DIRECTIONS ▸ Nothing but an exact repeat of the entries below should appear in your answer.

INFORMATION GIVEN ▸
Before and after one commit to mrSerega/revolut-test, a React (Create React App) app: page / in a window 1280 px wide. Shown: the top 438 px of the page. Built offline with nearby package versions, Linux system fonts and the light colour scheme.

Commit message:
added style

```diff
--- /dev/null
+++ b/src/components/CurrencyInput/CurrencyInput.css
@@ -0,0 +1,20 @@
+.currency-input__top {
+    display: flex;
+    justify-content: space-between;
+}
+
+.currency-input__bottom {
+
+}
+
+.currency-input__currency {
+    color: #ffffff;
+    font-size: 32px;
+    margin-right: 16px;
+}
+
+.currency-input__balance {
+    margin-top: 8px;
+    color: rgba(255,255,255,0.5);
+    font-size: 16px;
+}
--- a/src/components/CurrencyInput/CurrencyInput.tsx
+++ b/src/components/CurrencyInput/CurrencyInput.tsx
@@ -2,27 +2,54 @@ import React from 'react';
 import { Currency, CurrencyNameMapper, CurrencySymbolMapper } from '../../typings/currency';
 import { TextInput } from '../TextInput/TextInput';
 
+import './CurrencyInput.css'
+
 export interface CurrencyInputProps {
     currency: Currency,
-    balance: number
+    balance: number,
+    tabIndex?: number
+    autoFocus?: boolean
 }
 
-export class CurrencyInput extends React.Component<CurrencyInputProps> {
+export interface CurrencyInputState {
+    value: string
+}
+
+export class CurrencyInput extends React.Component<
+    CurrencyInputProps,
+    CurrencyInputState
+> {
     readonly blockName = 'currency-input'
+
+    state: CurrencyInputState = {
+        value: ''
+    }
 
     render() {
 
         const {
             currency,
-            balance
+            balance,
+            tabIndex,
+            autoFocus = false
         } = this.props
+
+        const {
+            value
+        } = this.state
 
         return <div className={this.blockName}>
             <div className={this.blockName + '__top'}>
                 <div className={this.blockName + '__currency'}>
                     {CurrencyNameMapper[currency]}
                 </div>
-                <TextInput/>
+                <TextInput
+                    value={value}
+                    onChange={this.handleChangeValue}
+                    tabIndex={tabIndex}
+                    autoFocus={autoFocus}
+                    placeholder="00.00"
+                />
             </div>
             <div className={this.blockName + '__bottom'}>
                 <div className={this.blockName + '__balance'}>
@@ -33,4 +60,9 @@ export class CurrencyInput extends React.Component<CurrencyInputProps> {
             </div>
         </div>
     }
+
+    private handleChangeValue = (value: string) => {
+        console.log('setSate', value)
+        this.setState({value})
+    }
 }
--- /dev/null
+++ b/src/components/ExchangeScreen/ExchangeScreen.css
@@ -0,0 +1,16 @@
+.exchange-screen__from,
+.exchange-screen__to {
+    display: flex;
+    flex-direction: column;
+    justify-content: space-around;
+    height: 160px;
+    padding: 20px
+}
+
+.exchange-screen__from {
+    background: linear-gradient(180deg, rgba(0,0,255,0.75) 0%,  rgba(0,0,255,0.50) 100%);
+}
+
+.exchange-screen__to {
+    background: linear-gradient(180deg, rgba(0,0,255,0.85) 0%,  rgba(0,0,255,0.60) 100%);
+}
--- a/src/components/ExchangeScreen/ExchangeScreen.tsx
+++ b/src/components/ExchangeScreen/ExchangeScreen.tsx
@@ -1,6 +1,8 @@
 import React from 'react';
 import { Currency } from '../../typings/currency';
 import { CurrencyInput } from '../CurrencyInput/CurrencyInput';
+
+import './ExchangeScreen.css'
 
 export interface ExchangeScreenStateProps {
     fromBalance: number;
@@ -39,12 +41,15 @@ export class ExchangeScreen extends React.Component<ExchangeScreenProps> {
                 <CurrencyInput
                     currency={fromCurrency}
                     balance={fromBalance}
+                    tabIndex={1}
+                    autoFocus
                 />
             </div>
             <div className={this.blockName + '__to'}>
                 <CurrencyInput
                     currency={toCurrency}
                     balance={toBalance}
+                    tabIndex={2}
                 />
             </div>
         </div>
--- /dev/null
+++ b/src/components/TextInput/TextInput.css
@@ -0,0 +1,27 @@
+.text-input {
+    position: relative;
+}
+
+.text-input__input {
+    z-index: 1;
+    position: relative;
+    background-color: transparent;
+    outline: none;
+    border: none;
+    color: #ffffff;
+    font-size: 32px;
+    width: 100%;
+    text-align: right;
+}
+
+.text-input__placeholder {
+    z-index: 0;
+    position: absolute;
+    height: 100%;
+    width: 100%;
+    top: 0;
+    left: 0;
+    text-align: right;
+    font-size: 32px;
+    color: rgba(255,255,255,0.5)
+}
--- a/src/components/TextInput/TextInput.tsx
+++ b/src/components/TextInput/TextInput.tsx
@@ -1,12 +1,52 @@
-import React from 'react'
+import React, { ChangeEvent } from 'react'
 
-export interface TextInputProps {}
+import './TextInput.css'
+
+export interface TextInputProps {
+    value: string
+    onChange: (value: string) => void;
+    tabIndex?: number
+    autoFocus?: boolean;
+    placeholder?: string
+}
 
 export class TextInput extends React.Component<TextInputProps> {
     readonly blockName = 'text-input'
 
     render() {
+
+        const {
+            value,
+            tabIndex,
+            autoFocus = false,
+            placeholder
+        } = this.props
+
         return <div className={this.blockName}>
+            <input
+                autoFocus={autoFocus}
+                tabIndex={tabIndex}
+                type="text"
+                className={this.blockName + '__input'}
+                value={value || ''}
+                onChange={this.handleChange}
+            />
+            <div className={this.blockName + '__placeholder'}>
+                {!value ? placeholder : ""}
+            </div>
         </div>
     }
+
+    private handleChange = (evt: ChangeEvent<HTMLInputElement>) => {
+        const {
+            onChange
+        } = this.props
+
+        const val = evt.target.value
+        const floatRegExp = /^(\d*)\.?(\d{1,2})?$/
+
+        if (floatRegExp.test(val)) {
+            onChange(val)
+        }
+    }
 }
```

RESPONSE AREA ▸
Before and after one commit to mrSerega/revolut-test, a React (Create React App) app: page / in a window 1280 px wide. Shown: the top 438 px of the page. Built offline with nearby package versions, Linux system fonts and the light colour scheme.

Commit message:
added style

```diff
--- /dev/null
+++ b/src/components/CurrencyInput/CurrencyInput.css
@@ -0,0 +1,20 @@
+.currency-input__top {
+    display: flex;
+    justify-content: space-between;
+}
+
+.currency-input__bottom {
+
+}
+
+.currency-input__currency {
+    color: #ffffff;
+    font-size: 32px;
+    margin-right: 16px;
+}
+
+.currency-input__balance {
+    margin-top: 8px;
+    color: rgba(255,255,255,0.5);
+    font-size: 16px;
+}
--- a/src/components/CurrencyInput/CurrencyInput.tsx
+++ b/src/components/CurrencyInput/CurrencyInput.tsx
@@ -2,27 +2,54 @@ import React from 'react';
 import { Currency, CurrencyNameMapper, CurrencySymbolMapper } from '../../typings/currency';
 import { TextInput } from '../TextInput/TextInput';
 
+import './CurrencyInput.css'
+
 export interface CurrencyInputProps {
     currency: Currency,
-    balance: number
+    balance: number,
+    tabIndex?: number
+    autoFocus?: boolean
 }
 
-export class CurrencyInput extends React.Component<CurrencyInputProps> {
+export interface CurrencyInputState {
+    value: string
+}
+
+export class CurrencyInput extends React.Component<
+    CurrencyInputProps,
+    CurrencyInputState
+> {
     readonly blockName = 'currency-input'
+
+    state: CurrencyInputState = {
+        value: ''
+    }
 
     render() {
 
         const {
             currency,
-            balance
+            balance,
+            tabIndex,
+            autoFocus = false
         } = this.props
+
+        const {
+            value
+        } = this.state
 
         return <div className={this.blockName}>
             <div className={this.blockName + '__top'}>
                 <div className={this.blockName + '__currency'}>
                     {CurrencyNameMapper[currency]}
                 </div>
-                <TextInput/>
+                <TextInput
+                    value={value}
+                    onChange={this.handleChangeValue}
+                    tabIndex={tabIndex}
+                    autoFocus={autoFocus}
+                    placeholder="00.00"
+                />
             </div>
             <div className={this.blockName + '__bottom'}>
                 <div className={this.blockName + '__balance'}>
@@ -33,4 +60,9 @@ export class CurrencyInput extends React.Component<CurrencyInputProps> {
             </div>
         </div>
     }
+
+    private handleChangeValue = (value: string) => {
+        console.log('setSate', value)
+        this.setState({value})
+    }
 }
--- /dev/null
+++ b/src/components/ExchangeScreen/ExchangeScreen.css
@@ -0,0 +1,16 @@
+.exchange-screen__from,
+.exchange-screen__to {
+    display: flex;
+    flex-direction: column;
+    justify-content: space-around;
+    height: 160px;
+    padding: 20px
+}
+
+.exchange-screen__from {
+    background: linear-gradient(180deg, rgba(0,0,255,0.75) 0%,  rgba(0,0,255,0.50) 100%);
+}
+
+.exchange-screen__to {
+    background: linear-gradient(180deg, rgba(0,0,255,0.85) 0%,  rgba(0,0,255,0.60) 100%);
+}
--- a/src/components/ExchangeScreen/ExchangeScreen.tsx
+++ b/src/components/ExchangeScreen/ExchangeScreen.tsx
@@ -1,6 +1,8 @@
 import React from 'react';
 import { Currency } from '../../typings/currency';
 import { CurrencyInput } from '../CurrencyInput/CurrencyInput';
+
+import './ExchangeScreen.css'
 
 export interface ExchangeScreenStateProps {
     fromBalance: number;
@@ -39,12 +41,15 @@ export class ExchangeScreen extends React.Component<ExchangeScreenProps> {
                 <CurrencyInput
                     currency={fromCurrency}
                     balance={fromBalance}
+                    tabIndex={1}
+                    autoFocus
                 />
             </div>
             <div className={this.blockName + '__to'}>
                 <CurrencyInput
                     currency={toCurrency}
                     balance={toBalance}
+                    tabIndex={2}
                 />
             </div>
         </div>
--- /dev/null
+++ b/src/components/TextInput/TextInput.css
@@ -0,0 +1,27 @@
+.text-input {
+    position: relative;
+}
+
+.text-input__input {
+    z-index: 1;
+    position: relative;
+    background-color: transparent;
+    outline: none;
+    border: none;
+    color: #ffffff;
+    font-size: 32px;
+    width: 100%;
+    text-align: right;
+}
+
+.text-input__placeholder {
+    z-index: 0;
+    position: absolute;
+    height: 100%;
+    width: 100%;
+    top: 0;
+    left: 0;
+    text-align: right;
+    font-size: 32px;
+    color: rgba(255,255,255,0.5)
+}
--- a/src/components/TextInput/TextInput.tsx
+++ b/src/components/TextInput/TextInput.tsx
@@ -1,12 +1,52 @@
-import React from 'react'
+import React, { ChangeEvent } from 'react'
 
-export interface TextInputProps {}
+import './TextInput.css'
+
+export interface TextInputProps {
+    value: string
+    onChange: (value: string) => void;
+    tabIndex?: number
+    autoFocus?: boolean;
+    placeholder?: string
+}
 
 export class TextInput extends React.Component<TextInputProps> {
     readonly blockName = 'text-input'
 
     render() {
+
+        const {
+            value,
+            tabIndex,
+            autoFocus = false,
+            placeholder
+        } = this.props
+
         return <div className={this.blockName}>
+            <input
+                autoFocus={autoFocus}
+                tabIndex={tabIndex}
+                type="text"
+                className={this.blockName + '__input'}
+                value={value || ''}
+                onChange={this.handleChange}
+            />
+            <div className={this.blockName + '__placeholder'}>
+                {!value ? placeholder : ""}
+            </div>
         </div>
     }
+
+    private handleChange = (evt: ChangeEvent<HTMLInputElement>) => {
+        const {
+            onChange
+        } = this.props
+
+        const val = evt.target.value
+        const floatRegExp = /^(\d*)\.?(\d{1,2})?$/
+
+        if (floatRegExp.test(val)) {
+            onChange(val)
+        }
+    }
 }
```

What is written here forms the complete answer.